Thursday, July 30, 2009
Twenty-nine years ago or so this goofy looking socially awkward kid took it upon himself to stand up for a little girl who seemed to be getting the short end of the stick at a family gathering.. a couple of years later that ongoing role was captured on film.
This is a rare shared memory between Kim and I, and perhaps a beginning to something which led to where I am today. Regardless, I was made better for my interaction with that little girl, perhaps even when we reconnected as adults telling ribald stories and keeping the family traditions in liquid refreshment..
We both recalled the day of this photo, and I the Easter which started this role for me. For a person who lives very much in the moment, this shared memory stands as a landmark for me, reminding me that though I walk a solitary path usually blazing it as I go, there are times, or were times when that path crossed others and was better for it.
I took some heat in recent years for offering Kim a place to live while she sorted our her life, a time which some have demeaned by claiming mental illness on her part, chalking up the effort to learn and live to being bipolar, but I know better. Kim had her problems, including medical problems, but she was no more bipolar than the earth is a cube. Her memory deserves better.*
She and I often did not see eye to eye as adults, but we each saw that the other was walking a path with intention and some degree of strength. We each knew that the other has flaws, but respected one another nonetheless.
Kim grew into a woman I sometimes grudgingly liked, but always loved.

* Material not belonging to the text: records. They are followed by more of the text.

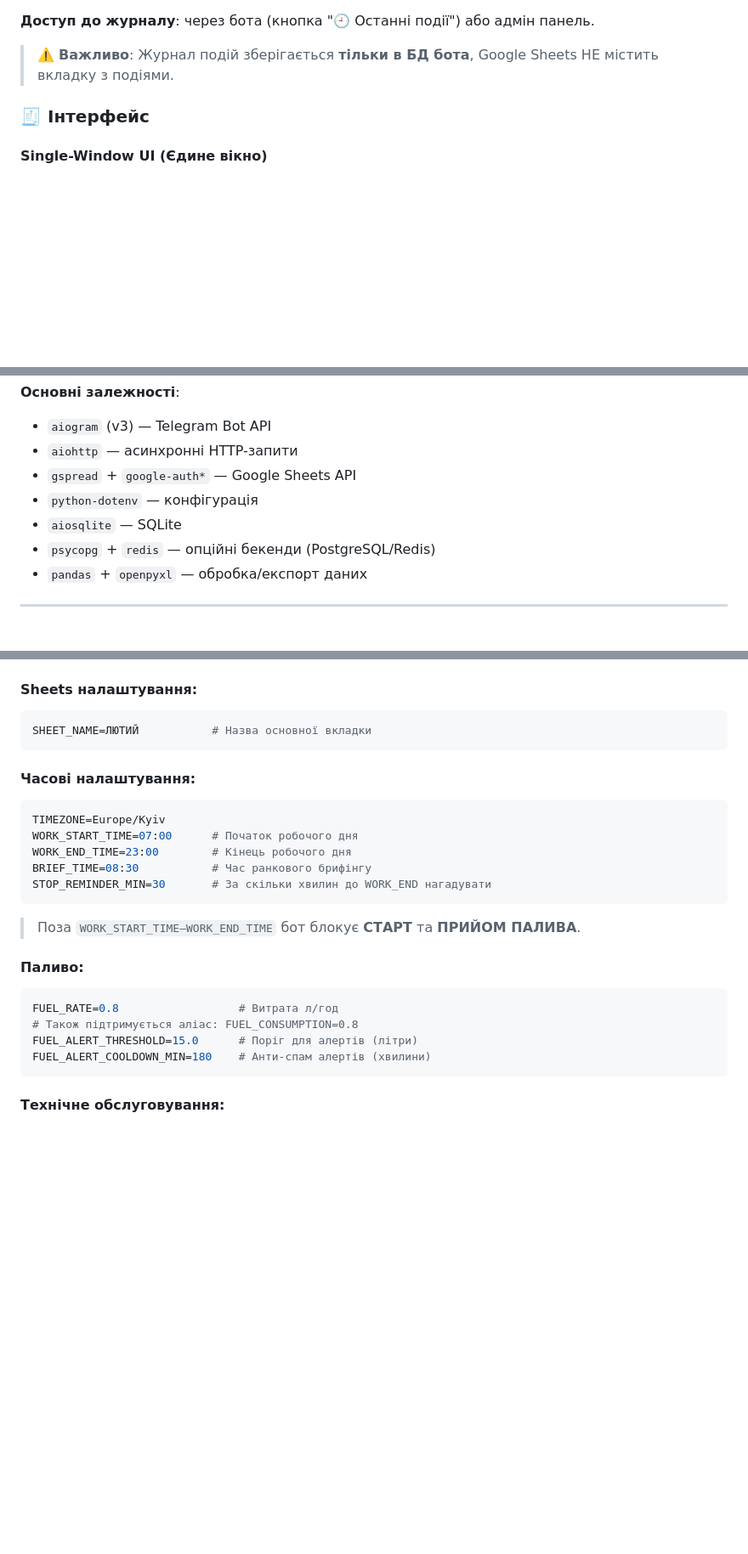
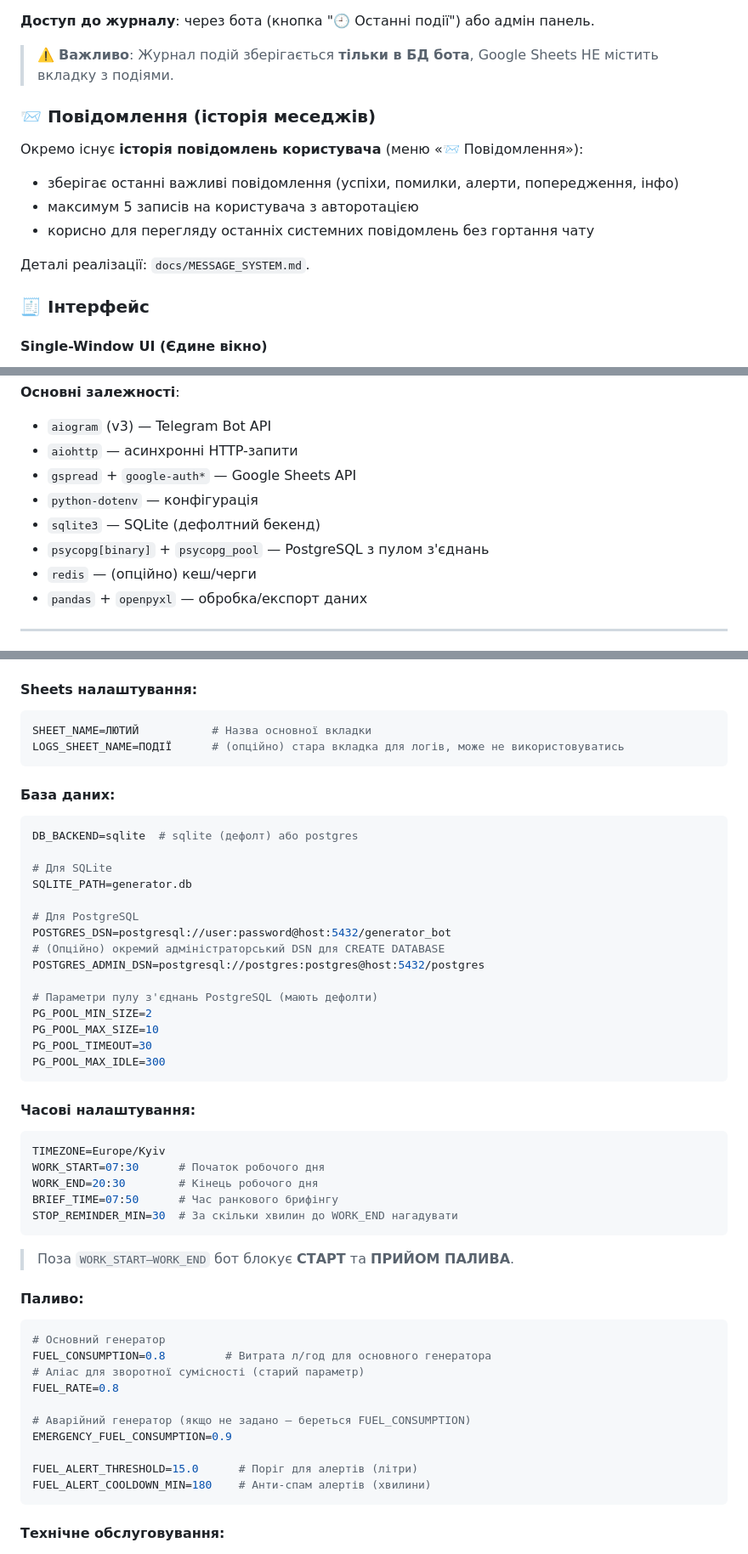
Before and after one commit to imeromua/generator_bot, a Markdown page: README.md, 3 parts joined by grey strips. Shown at 85% size. Drawn GitHub-style; blank space fills up the shorter version.

````diff
--- a/README.md
+++ b/README.md
@@ -77,6 +104,16 @@ Telegram-бот для ведення роботи генератора: змі
 
 > ⚠️ **Важливо**: Журнал подій зберігається **тільки в БД бота**, Google Sheets НЕ містить вкладку з подіями.
 
+### 📨 Повідомлення (історія меседжів)
+
+Окремо існує **історія повідомлень користувача** (меню «📨 Повідомлення»):
+
+- зберігає останні важливі повідомлення (успіхи, помилки, алерти, попередження, інфо)
+- максимум 5 записів на користувача з авторотацією
+- корисно для перегляду останніх системних повідомлень без гортання чату
+
+Деталі реалізації: `docs/MESSAGE_SYSTEM.md`.
+
 ### 🧾 Інтерфейс
 
 #### Single-Window UI (Єдине вікно)
@@ -109,8 +146,9 @@ pip install -r requirements.txt
 - `aiohttp` — асинхронні HTTP-запити
 - `gspread` + `google-auth*` — Google Sheets API
 - `python-dotenv` — конфігурація
-- `aiosqlite` — SQLite
-- `psycopg` + `redis` — опційні бекенди (PostgreSQL/Redis)
+- `sqlite3` — SQLite (дефолтний бекенд)
+- `psycopg[binary]` + `psycopg_pool` — PostgreSQL з пулом з'єднань
+- `redis` — (опційно) кеш/черги
 - `pandas` + `openpyxl` — обробка/експорт даних
 
 ---
@@ -163,23 +201,49 @@ MODE=TEST  # або PROD (дефолт: TEST)
 #### Sheets налаштування:
 ```env
 SHEET_NAME=ЛЮТИЙ           # Назва основної вкладки
+LOGS_SHEET_NAME=ПОДІЇ      # (опційно) стара вкладка для логів, може не використовуватись
+```
+
+#### База даних:
+```env
+DB_BACKEND=sqlite  # sqlite (дефолт) або postgres
+
+# Для SQLite
+SQLITE_PATH=generator.db
+
+# Для PostgreSQL
+POSTGRES_DSN=postgresql://user:password@host:5432/generator_bot
+# (Опційно) окремий адміністраторський DSN для CREATE DATABASE
+POSTGRES_ADMIN_DSN=postgresql://postgres:postgres@host:5432/postgres
+
+# Параметри пулу з'єднань PostgreSQL (мають дефолти)
+PG_POOL_MIN_SIZE=2
+PG_POOL_MAX_SIZE=10
+PG_POOL_TIMEOUT=30
+PG_POOL_MAX_IDLE=300
 ```
 
 #### Часові налаштування:
 ```env
 TIMEZONE=Europe/Kyiv
-WORK_START_TIME=07:00      # Початок робочого дня
-WORK_END_TIME=23:00        # Кінець робочого дня
-BRIEF_TIME=08:30           # Час ранкового брифінгу
-STOP_REMINDER_MIN=30       # За скільки хвилин до WORK_END нагадувати
+WORK_START=07:30      # Початок робочого дня
+WORK_END=20:30        # Кінець робочого дня
+BRIEF_TIME=07:50      # Час ранкового брифінгу
+STOP_REMINDER_MIN=30  # За скільки хвилин до WORK_END нагадувати
 ```
 
-> Поза `WORK_START_TIME–WORK_END_TIME` бот блокує **СТАРТ** та **ПРИЙОМ ПАЛИВА**.
+> Поза `WORK_START–WORK_END` бот блокує **СТАРТ** та **ПРИЙОМ ПАЛИВА**.
 
 #### Паливо:
 ```env
-FUEL_RATE=0.8                  # Витрата л/год
-# Також підтримується аліас: FUEL_CONSUMPTION=0.8
+# Основний генератор
+FUEL_CONSUMPTION=0.8         # Витрата л/год для основного генератора
+# Аліас для зворотної сумісності (старий параметр)
+FUEL_RATE=0.8
+
+# Аварійний генератор (якщо не задано — береться FUEL_CONSUMPTION)
+EMERGENCY_FUEL_CONSUMPTION=0.9
+
 FUEL_ALERT_THRESHOLD=15.0      # Поріг для алертів (літри)
 FUEL_ALERT_COOLDOWN_MIN=180    # Анти-спам алертів (хвилини)
 ```
````
Also changed, not shown: other parts of README.md (+47 -8 lines).
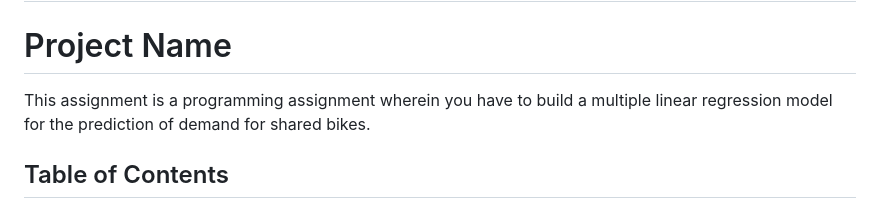
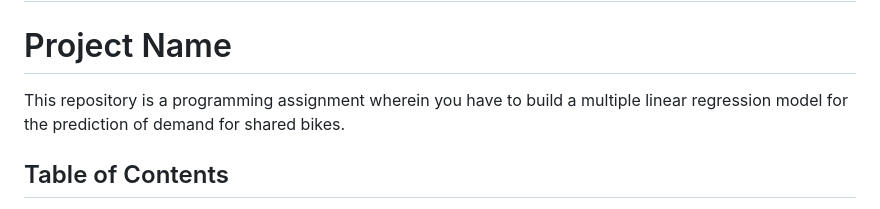
Before and after one commit to AkashdeepMH/BikeSharingAssignment, a Markdown page: README.md, the part around the change. GitHub-like rendering.

```diff
--- a/README.md
+++ b/README.md
@@ -1,7 +1,7 @@
 # Multiple Linear Regression model for the prediction of demand for shared bikes using BoomBikes Dataset
 
 # Project Name
-This assignment is a programming assignment wherein you have to build a multiple linear regression model for the prediction of demand for shared bikes.
+This repository is a programming assignment wherein you have to build a multiple linear regression model for the prediction of demand for shared bikes.
 
 ## Table of Contents
 * [General Info](#general-information)
```
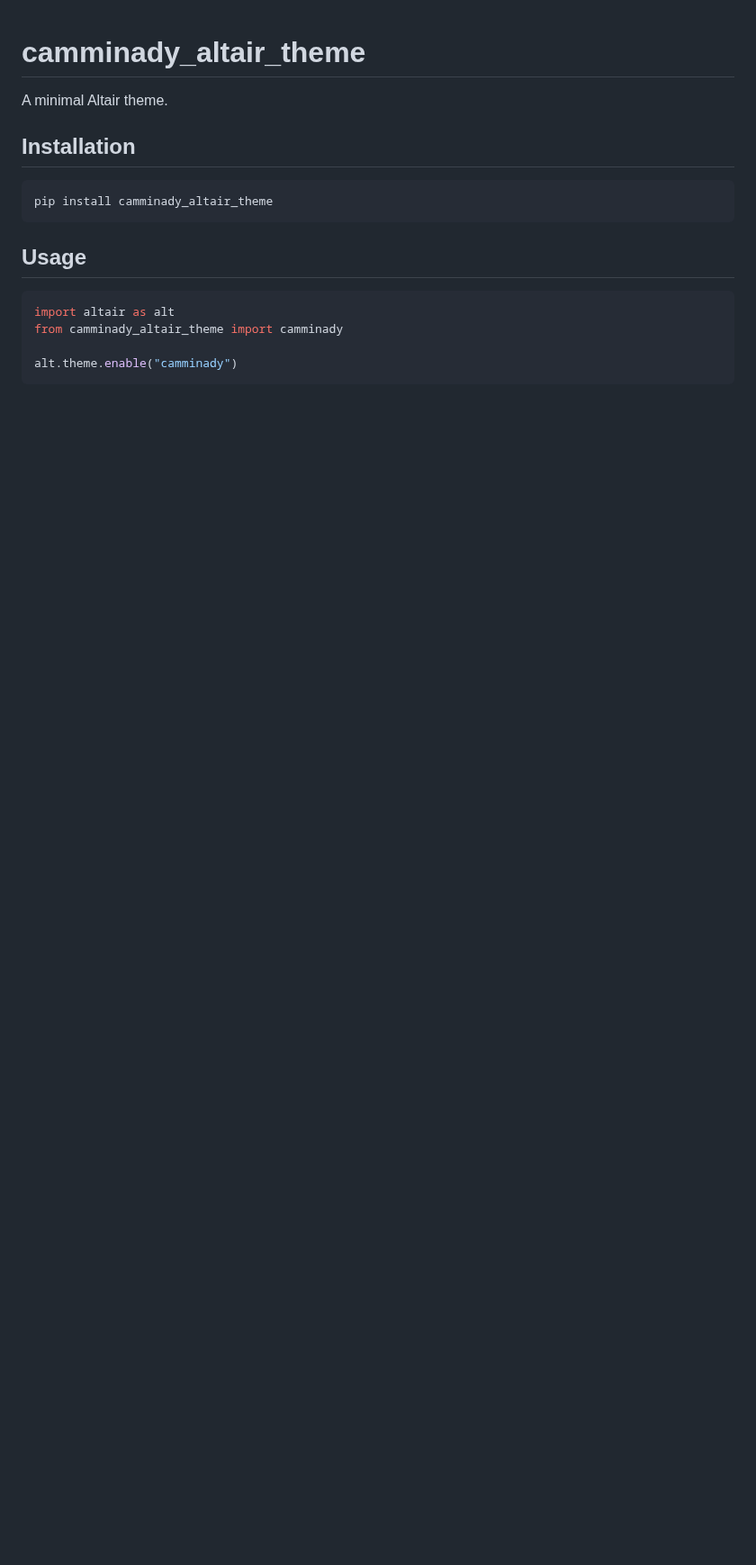
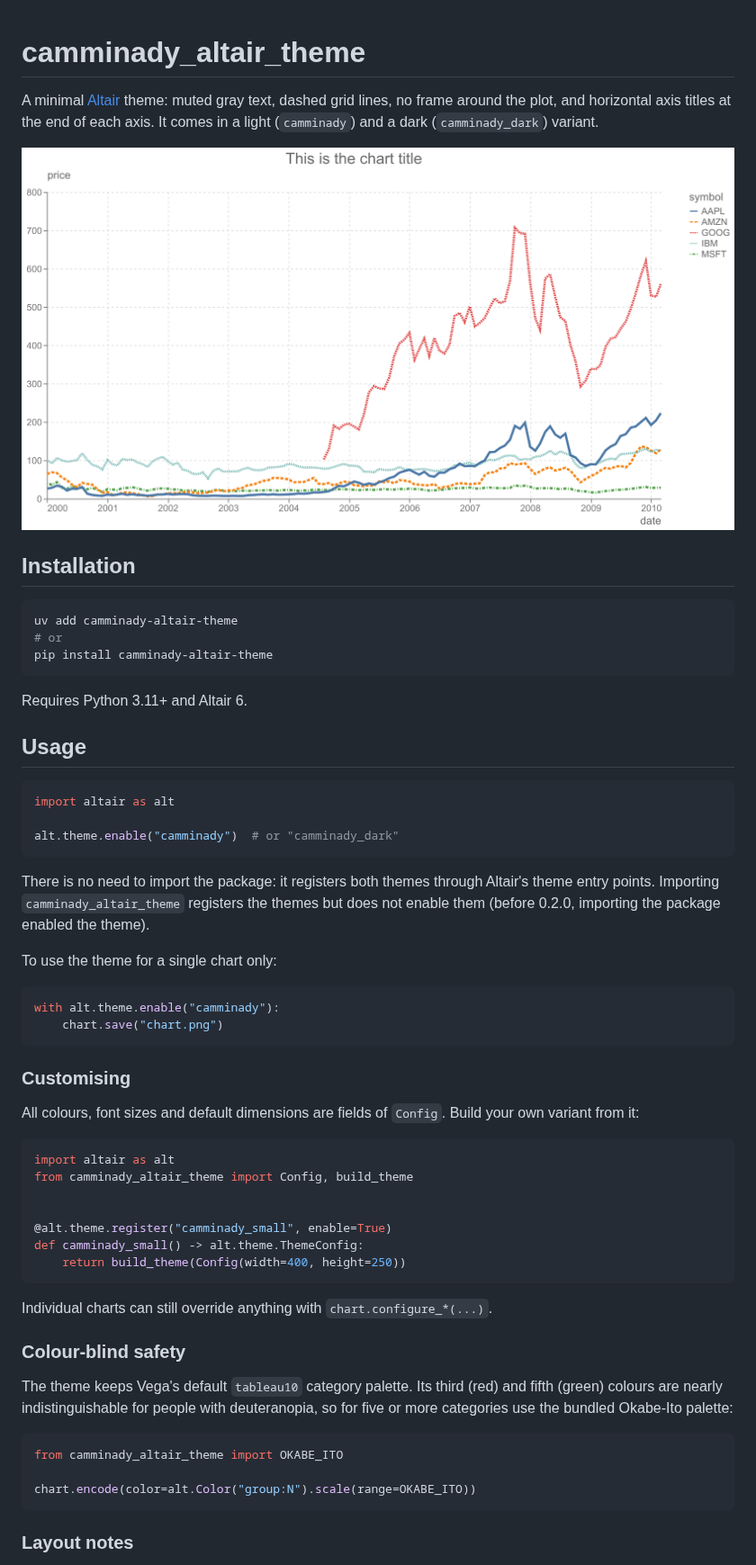
Before and after one commit to thomascamminady/camminady_altair_theme, a Markdown page: README.md, the part around one of its changes. Shown at 90% size. Drawn GitHub-style; pictures changed too: assets/single_chart.png; blank space fills up the shorter version.

Commit message:
Fix package metadata and rewrite the README
Packaging:
- repository/homepage/documentation were top-level [project] keys,
  which PEP 621 does not define, so the published 0.1.0 has no project
  URLs (and an empty summary). Move the links to [project.urls] and drop
  the documentation URL, which returns 404. Add a description, an SPDX
  license expression (needs hatchling >= 1.27), keywords and
  classifiers (Python 3.11-3.14 are tested).
- Restrict the sdist to src/, tests/, README and LICENSE. The 0.1.0
  sdist shipped .claude/settings.local.json, .github/, uv.lock and other
  local files.

README:
- Use absolute image URLs so the images also render on PyPI.
- Document enabling without an import, the dark variant, customising via
  Config/build_theme, the colour-blind caveat of the default palette and
  a few layout notes; all snippets were run.

create_charts.py gets a main() entry point and writes next to the
script, ty now checks it, and the README images are regenerated with the
current theme.

Co-Authored-By: Claude Opus 5.5 <noreply@anthropic.com>

````diff
--- a/README.md
+++ b/README.md
@@ -1,18 +1,71 @@
 # camminady_altair_theme
 
-A minimal Altair theme.
+A minimal [Altair](https://altair-viz.github.io) theme: muted gray text,
+dashed grid lines, no frame around the plot, and horizontal axis titles at the
+end of each axis. It comes in a light (`camminady`) and a dark
+(`camminady_dark`) variant.
+
+![Single Chart](https://raw.githubusercontent.com/thomascamminady/camminady_altair_theme/main/assets/single_chart.png)
 
 ## Installation
 
 ```bash
-pip install camminady_altair_theme
+uv add camminady-altair-theme
+# or
+pip install camminady-altair-theme
 ```
+
+Requires Python 3.11+ and Altair 6.
 
 ## Usage
 
 ```python
 import altair as alt
-from camminady_altair_theme import camminady
 
-alt.theme.enable("camminady")
+alt.theme.enable("camminady")  # or "camminady_dark"
 ```
+
+There is no need to import the package: it registers both themes through
+Altair's theme entry points. Importing `camminady_altair_theme` registers the
+themes but does not enable them (before 0.2.0, importing the package enabled
+the theme).
+
+To use the theme for a single chart only:
+
+```python
+with alt.theme.enable("camminady"):
+    chart.save("chart.png")
+```
+
+### Customising
+
+All colours, font sizes and default dimensions are fields of `Config`. Build
+your own variant from it:
+
+```python
+import altair as alt
+from camminady_altair_theme import Config, build_theme
+
+
+@alt.theme.register("camminady_small", enable=True)
+def camminady_small() -> alt.theme.ThemeConfig:
+    return build_theme(Config(width=400, height=250))
+```
+
+Individual charts can still override anything with `chart.configure_*(...)`.
+
+### Colour-blind safety
+
+The theme keeps Vega's default `tableau10` category palette. Its third (red)
+and fifth (green) colours are nearly indistinguishable for people with
+deuteranopia, so for five or more categories use the bundled Okabe-Ito
+palette:
+
+```python
+from camminady_altair_theme import OKABE_ITO
+
+chart.encode(color=alt.Color("group:N").scale(range=OKABE_ITO))
+```
+
+### Layout notes
+
````
Also changed, not shown: other parts of README.md (+23 -2 lines), 4 other files.
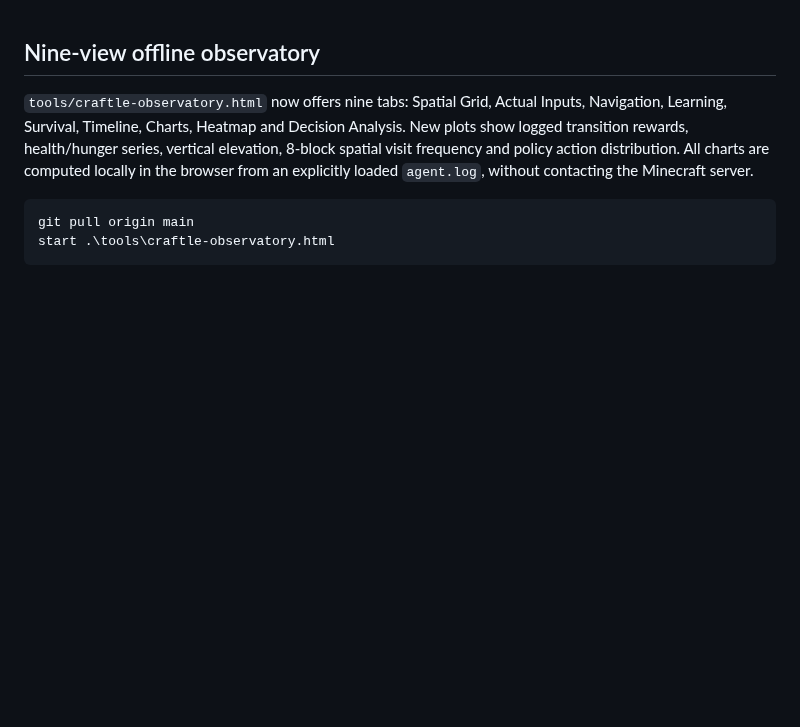
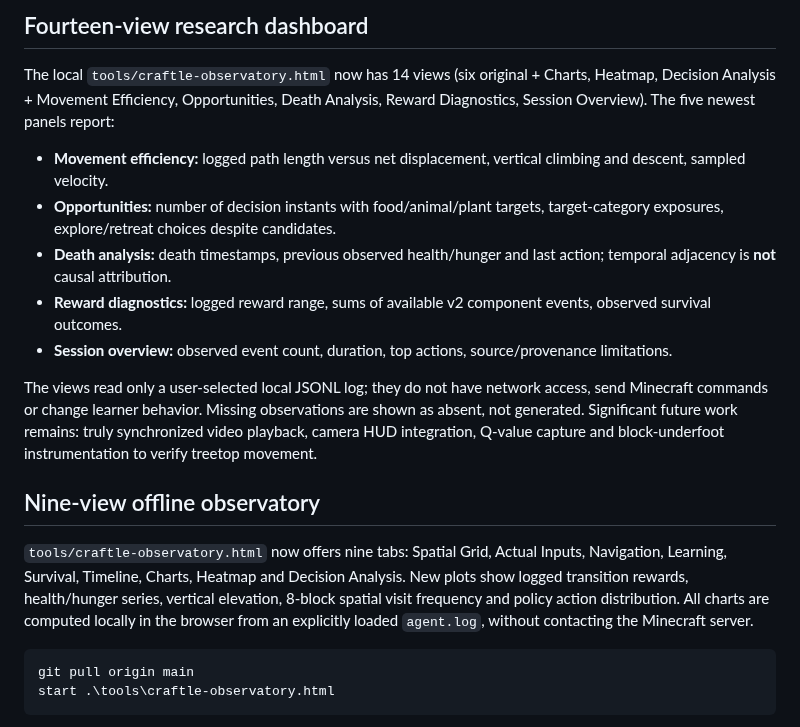
Before and after one commit to dylandlr/craftle, a Markdown page: docs/record-native-minecraft.md, the part around the change. Rendered like a GitHub page; blank space fills up the shorter version.

Commit message:
docs: new observatory movement, death, opportunity and reward dashboards

```diff
--- a/docs/record-native-minecraft.md
+++ b/docs/record-native-minecraft.md
@@ -1,3 +1,15 @@
+## Fourteen-view research dashboard
+
+The local `tools/craftle-observatory.html` now has 14 views (six original + Charts, Heatmap, Decision Analysis + Movement Efficiency, Opportunities, Death Analysis, Reward Diagnostics, Session Overview). The five newest panels report:
+
+- **Movement efficiency:** logged path length versus net displacement, vertical climbing and descent, sampled velocity.
+- **Opportunities:** number of decision instants with food/animal/plant targets, target-category exposures, explore/retreat choices despite candidates.
+- **Death analysis:** death timestamps, previous observed health/hunger and last action; temporal adjacency is **not** causal attribution.
+- **Reward diagnostics:** logged reward range, sums of available v2 component events, observed survival outcomes.
+- **Session overview:** observed event count, duration, top actions, source/provenance limitations.
+
+The views read only a user-selected local JSONL log; they do not have network access, send Minecraft commands or change learner behavior. Missing observations are shown as absent, not generated. Significant future work remains: truly synchronized video playback, camera HUD integration, Q-value capture and block-underfoot instrumentation to verify treetop movement.
+
 ## Nine-view offline observatory
 
 `tools/craftle-observatory.html` now offers nine tabs: Spatial Grid, Actual Inputs, Navigation, Learning, Survival, Timeline, Charts, Heatmap and Decision Analysis. New plots show logged transition rewards, health/hunger series, vertical elevation, 8-block spatial visit frequency and policy action distribution. All charts are computed locally in the browser from an explicitly loaded `agent.log`, without contacting the Minecraft server.
```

She could annoy me at the same time that she made me laugh out loud. She expected great things of herself and of the world.
She expected me to be her protector, drinking buddy, sounding board, and honestly I probably don't know what else. I probably did not excel at any of these, but I did what I could when I could, and I will cherish the memories of the various times, from the little girl in her Easter dress to the woman ordering her own special concoction from the bartender who she had already worked into the palm of her hand..
Our time was far too short cousin.. my efforts too little.. my thanks always left unspoken. I am headed to Austin which you loved, and I will drink your silly girlie drink concoction in your memory.. It is too little and too late, but thank you for helping me to become who I am.
*no offense intended to anyone truly suffering from bipolar, the comments are directed at the falseness not the particular accusation.